Problem
Show every line of the material that follows in which the word "meta" occurs.

------------------------------------------------------------------------

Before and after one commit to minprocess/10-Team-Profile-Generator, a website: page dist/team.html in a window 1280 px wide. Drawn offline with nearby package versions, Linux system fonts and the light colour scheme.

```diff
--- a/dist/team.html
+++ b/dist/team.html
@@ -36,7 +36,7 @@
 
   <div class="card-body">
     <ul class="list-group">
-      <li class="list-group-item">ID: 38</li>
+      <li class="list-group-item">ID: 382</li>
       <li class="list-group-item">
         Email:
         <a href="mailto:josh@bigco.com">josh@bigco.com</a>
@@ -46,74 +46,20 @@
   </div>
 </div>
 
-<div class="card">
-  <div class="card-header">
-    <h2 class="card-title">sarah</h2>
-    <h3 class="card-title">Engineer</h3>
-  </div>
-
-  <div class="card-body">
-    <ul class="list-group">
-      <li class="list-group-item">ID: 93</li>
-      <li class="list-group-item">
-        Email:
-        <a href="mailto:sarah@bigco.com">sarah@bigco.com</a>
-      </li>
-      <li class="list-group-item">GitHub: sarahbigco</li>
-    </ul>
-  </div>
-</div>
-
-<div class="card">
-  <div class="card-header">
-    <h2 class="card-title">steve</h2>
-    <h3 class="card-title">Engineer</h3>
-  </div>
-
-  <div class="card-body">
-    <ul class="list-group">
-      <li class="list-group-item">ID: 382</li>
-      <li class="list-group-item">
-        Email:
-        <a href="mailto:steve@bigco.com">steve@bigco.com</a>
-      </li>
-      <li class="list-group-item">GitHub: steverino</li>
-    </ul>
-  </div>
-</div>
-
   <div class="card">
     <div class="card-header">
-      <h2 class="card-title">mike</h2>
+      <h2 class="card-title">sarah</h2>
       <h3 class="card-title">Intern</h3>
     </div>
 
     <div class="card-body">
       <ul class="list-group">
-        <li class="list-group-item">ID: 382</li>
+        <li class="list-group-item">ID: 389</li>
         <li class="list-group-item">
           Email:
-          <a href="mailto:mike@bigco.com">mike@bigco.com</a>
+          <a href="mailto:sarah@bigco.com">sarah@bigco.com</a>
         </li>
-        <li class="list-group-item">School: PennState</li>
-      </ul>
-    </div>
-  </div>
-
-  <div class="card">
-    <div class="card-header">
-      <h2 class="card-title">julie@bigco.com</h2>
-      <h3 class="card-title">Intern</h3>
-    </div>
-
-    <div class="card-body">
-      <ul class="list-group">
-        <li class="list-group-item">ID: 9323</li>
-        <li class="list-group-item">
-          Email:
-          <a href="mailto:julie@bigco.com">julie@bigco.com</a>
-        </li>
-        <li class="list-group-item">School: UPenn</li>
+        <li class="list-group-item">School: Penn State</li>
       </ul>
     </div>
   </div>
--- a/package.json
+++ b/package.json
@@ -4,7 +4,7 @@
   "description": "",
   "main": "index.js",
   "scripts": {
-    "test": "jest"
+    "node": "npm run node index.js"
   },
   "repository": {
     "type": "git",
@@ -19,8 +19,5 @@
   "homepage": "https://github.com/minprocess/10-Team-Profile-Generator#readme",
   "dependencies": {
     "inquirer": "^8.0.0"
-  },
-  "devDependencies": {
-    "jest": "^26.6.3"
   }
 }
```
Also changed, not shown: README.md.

------------------------------------------------------------------------

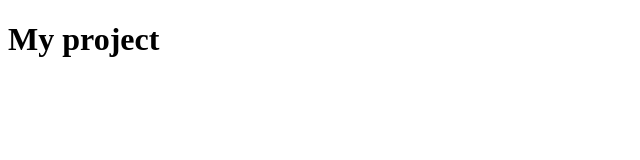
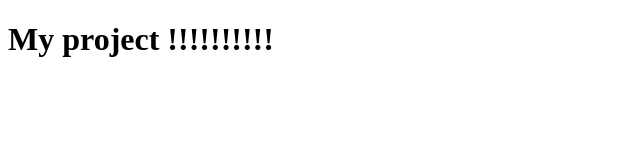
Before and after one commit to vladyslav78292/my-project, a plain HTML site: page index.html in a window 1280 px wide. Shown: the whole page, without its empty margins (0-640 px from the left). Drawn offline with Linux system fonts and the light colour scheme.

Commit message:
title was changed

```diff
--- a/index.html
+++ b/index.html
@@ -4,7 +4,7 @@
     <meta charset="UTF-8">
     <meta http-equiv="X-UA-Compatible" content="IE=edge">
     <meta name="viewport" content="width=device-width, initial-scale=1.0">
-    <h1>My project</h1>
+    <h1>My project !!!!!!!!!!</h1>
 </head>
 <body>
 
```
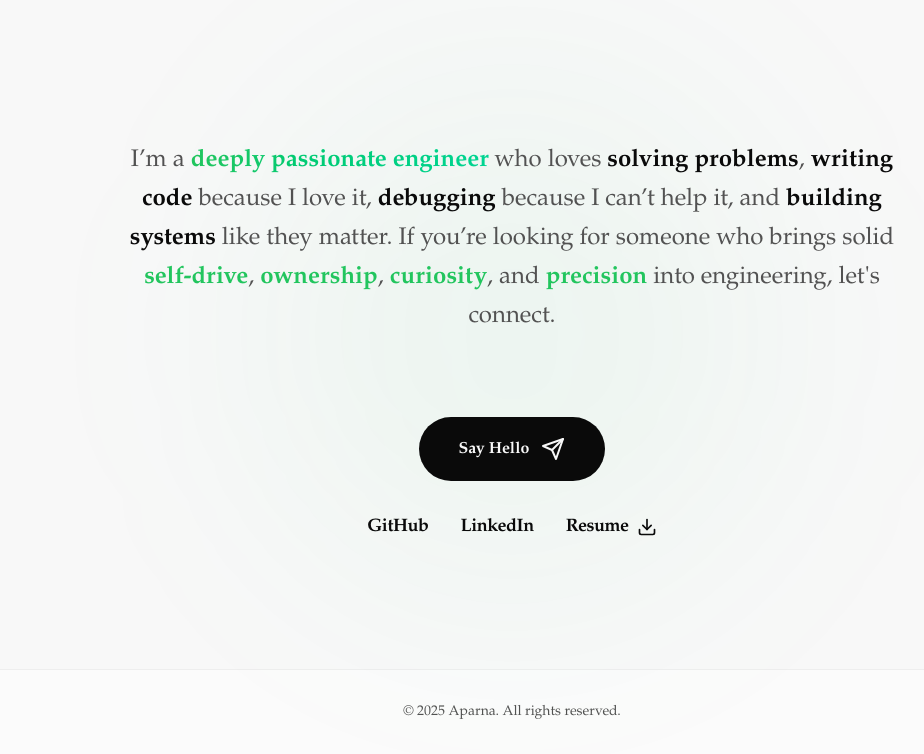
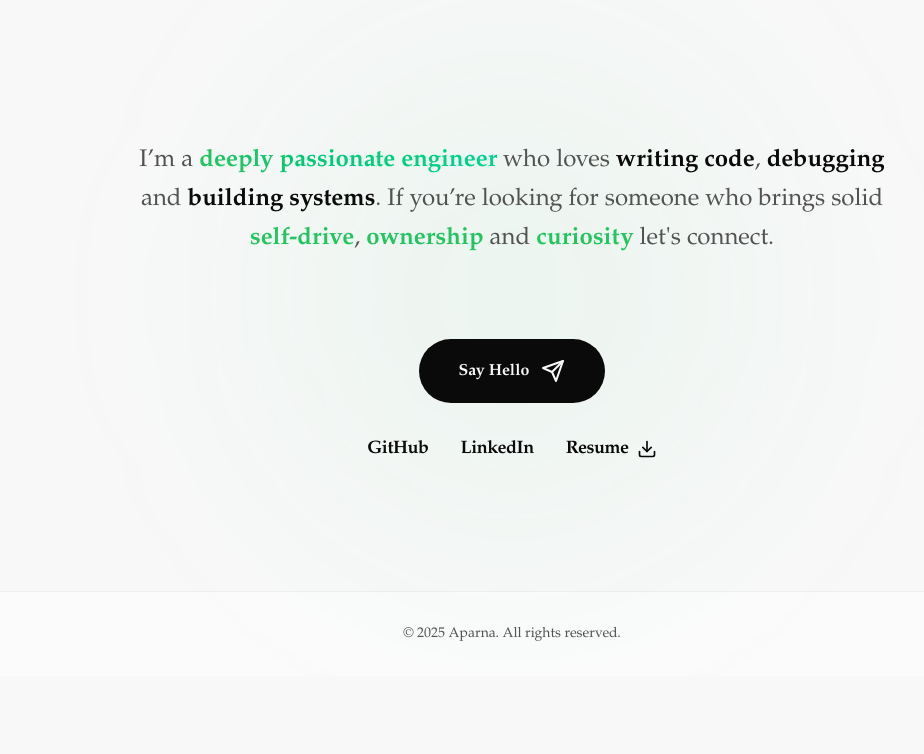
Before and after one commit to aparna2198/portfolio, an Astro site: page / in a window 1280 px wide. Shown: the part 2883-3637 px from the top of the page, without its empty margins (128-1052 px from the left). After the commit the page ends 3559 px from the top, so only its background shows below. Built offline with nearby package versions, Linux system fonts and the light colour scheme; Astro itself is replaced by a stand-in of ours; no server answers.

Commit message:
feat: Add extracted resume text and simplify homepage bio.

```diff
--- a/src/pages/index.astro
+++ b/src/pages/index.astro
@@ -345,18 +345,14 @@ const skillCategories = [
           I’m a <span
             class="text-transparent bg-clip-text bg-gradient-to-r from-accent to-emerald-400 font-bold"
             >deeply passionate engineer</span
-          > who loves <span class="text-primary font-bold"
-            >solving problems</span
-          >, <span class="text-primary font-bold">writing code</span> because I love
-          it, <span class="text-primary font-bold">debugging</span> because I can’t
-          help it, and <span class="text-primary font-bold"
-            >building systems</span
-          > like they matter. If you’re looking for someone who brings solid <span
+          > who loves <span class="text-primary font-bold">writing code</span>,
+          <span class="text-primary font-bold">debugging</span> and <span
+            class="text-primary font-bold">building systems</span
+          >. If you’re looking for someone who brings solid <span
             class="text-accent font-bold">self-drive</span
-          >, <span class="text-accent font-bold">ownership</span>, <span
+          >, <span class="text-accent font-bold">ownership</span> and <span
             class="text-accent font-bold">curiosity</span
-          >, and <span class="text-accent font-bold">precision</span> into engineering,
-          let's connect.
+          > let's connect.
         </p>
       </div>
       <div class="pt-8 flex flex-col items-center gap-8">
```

------------------------------------------------------------------------

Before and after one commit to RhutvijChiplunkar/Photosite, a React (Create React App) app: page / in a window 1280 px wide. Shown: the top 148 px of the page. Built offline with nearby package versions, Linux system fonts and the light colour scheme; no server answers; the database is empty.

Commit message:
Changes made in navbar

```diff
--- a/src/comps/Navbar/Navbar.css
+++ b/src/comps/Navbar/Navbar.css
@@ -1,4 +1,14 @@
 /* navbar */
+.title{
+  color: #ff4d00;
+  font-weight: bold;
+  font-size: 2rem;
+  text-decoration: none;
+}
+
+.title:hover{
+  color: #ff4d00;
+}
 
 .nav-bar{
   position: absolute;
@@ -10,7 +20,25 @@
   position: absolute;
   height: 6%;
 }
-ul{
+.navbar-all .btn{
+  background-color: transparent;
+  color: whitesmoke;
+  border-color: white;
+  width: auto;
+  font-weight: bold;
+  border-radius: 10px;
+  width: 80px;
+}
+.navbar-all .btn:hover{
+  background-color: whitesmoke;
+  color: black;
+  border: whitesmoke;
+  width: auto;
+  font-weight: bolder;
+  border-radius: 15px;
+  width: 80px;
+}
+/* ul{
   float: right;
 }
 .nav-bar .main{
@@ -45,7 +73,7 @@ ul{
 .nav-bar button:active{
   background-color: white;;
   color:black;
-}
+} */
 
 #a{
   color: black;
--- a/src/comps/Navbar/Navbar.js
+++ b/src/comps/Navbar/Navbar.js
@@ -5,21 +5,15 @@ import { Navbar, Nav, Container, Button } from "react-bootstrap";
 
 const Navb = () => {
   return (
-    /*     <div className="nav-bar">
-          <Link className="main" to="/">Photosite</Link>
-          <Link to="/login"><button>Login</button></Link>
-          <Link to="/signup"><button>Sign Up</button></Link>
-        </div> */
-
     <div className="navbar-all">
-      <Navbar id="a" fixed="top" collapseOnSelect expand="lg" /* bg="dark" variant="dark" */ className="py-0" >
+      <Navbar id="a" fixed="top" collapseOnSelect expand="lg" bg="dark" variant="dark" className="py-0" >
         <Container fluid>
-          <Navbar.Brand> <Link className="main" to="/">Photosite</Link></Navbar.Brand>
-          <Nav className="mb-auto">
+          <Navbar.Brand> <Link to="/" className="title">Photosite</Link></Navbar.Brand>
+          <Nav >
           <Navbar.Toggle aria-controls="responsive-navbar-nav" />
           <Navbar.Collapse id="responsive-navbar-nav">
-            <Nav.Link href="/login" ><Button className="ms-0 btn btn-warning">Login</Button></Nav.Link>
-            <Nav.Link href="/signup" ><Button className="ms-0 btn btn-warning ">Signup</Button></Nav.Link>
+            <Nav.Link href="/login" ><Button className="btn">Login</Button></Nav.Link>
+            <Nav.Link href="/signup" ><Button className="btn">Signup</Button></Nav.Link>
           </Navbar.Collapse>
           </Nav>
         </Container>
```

------------------------------------------------------------------------

Task response
     <meta charset="UTF-8">
     <meta http-equiv="X-UA-Compatible" content="IE=edge">
     <meta name="viewport" content="width=device-width, initial-scale=1.0">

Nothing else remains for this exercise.